RECORDS Block Start

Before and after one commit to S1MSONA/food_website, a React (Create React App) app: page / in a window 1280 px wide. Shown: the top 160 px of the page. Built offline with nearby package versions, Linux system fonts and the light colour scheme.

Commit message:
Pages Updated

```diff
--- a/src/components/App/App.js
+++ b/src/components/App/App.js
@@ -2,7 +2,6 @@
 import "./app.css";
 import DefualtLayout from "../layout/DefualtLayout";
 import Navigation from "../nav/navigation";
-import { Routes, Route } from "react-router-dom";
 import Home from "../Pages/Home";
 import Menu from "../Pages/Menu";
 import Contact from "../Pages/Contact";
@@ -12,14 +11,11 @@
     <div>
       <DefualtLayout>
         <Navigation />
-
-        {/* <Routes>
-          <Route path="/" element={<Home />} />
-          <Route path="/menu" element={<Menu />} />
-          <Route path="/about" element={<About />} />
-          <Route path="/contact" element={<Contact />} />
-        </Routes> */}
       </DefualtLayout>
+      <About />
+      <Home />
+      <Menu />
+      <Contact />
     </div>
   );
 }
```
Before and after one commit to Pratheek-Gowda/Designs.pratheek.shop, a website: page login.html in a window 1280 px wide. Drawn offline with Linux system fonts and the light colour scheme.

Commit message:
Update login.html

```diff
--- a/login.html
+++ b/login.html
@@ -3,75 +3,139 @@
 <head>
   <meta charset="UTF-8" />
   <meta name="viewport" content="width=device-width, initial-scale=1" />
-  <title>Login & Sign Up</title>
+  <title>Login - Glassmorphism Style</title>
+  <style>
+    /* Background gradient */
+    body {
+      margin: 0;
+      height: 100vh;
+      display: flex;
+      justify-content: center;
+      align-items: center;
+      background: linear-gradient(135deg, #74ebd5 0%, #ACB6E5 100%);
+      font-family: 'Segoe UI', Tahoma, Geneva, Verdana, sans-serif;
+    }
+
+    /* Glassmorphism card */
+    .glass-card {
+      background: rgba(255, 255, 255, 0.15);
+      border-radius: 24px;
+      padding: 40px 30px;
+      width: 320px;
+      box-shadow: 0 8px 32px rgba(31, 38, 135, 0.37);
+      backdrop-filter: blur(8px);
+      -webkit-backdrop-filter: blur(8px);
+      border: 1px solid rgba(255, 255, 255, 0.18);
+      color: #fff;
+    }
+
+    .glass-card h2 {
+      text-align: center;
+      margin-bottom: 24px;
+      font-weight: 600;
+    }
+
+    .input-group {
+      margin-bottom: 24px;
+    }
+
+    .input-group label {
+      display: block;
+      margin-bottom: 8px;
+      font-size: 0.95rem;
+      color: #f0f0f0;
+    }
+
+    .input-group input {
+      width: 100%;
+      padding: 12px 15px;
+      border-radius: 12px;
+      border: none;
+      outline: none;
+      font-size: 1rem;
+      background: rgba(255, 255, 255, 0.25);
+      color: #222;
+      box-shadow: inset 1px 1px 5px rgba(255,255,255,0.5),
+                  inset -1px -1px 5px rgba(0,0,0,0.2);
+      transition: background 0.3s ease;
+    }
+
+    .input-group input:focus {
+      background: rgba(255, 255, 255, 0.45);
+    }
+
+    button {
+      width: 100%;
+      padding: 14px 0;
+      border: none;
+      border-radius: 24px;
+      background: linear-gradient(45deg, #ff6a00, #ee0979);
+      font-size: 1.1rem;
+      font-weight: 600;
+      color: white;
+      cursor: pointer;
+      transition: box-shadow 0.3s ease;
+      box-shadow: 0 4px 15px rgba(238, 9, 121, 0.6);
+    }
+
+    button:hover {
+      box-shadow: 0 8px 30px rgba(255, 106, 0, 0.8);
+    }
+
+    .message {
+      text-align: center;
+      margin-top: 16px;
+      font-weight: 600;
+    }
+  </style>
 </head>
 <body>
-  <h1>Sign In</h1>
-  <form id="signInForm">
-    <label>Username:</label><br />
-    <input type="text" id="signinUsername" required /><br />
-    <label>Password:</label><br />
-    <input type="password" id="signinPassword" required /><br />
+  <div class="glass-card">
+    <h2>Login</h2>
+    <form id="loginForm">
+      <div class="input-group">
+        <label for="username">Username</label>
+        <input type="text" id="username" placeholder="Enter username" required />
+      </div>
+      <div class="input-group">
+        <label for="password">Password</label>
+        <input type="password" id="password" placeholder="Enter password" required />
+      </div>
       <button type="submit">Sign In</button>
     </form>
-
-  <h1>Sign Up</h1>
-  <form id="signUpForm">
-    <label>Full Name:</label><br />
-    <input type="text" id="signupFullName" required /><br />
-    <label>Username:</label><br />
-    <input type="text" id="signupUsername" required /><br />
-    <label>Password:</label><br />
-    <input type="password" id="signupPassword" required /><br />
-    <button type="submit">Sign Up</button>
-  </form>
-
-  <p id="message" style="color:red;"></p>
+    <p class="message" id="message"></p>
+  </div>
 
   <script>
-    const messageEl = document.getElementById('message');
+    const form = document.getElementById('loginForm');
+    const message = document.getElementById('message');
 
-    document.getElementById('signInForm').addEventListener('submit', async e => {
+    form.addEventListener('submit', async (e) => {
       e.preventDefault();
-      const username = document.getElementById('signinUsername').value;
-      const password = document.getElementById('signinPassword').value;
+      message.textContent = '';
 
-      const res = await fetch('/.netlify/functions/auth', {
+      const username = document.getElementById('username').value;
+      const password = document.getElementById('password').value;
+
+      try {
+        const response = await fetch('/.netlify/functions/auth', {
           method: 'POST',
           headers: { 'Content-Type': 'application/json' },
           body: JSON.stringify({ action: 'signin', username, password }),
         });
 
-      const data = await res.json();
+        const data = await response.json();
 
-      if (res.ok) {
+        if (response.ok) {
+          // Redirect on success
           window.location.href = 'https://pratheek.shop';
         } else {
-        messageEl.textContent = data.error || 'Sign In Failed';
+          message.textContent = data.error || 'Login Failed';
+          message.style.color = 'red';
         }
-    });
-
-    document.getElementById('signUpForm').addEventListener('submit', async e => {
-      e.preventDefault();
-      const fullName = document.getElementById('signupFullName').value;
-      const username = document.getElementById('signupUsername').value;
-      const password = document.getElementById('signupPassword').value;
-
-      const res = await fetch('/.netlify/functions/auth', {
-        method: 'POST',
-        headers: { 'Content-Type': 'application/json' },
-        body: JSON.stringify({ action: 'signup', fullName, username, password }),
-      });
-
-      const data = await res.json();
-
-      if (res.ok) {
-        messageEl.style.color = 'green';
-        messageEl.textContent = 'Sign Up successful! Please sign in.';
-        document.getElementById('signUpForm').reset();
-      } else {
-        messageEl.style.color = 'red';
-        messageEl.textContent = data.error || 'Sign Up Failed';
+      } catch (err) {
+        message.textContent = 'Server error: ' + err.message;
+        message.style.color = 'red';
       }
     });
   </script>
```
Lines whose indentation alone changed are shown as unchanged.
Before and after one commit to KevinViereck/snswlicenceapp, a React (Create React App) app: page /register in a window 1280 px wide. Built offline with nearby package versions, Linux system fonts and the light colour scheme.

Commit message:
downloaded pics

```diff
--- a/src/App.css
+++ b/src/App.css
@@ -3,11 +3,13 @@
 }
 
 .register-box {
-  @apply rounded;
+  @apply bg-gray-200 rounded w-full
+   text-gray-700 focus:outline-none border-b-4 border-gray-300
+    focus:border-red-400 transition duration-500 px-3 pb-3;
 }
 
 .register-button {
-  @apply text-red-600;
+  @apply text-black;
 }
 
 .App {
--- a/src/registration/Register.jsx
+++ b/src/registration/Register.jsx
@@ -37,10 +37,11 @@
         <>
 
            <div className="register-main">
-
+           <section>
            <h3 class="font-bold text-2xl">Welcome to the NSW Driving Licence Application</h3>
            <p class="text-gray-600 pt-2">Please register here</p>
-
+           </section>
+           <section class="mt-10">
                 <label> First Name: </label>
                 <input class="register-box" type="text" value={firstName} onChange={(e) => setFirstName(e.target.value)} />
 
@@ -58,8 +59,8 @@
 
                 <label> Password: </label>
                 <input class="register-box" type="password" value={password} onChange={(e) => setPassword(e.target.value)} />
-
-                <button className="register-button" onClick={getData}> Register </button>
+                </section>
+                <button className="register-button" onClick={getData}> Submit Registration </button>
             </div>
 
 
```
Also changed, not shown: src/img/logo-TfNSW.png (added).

RECORDS Block End

_TRY IT:_ Copy every line of the data where "Failed" is found.

_EXERCISE RESPONSE:_
-        messageEl.textContent = data.error || 'Sign In Failed';
+          message.textContent = data.error || 'Login Failed';
-        messageEl.textContent = data.error || 'Sign Up Failed';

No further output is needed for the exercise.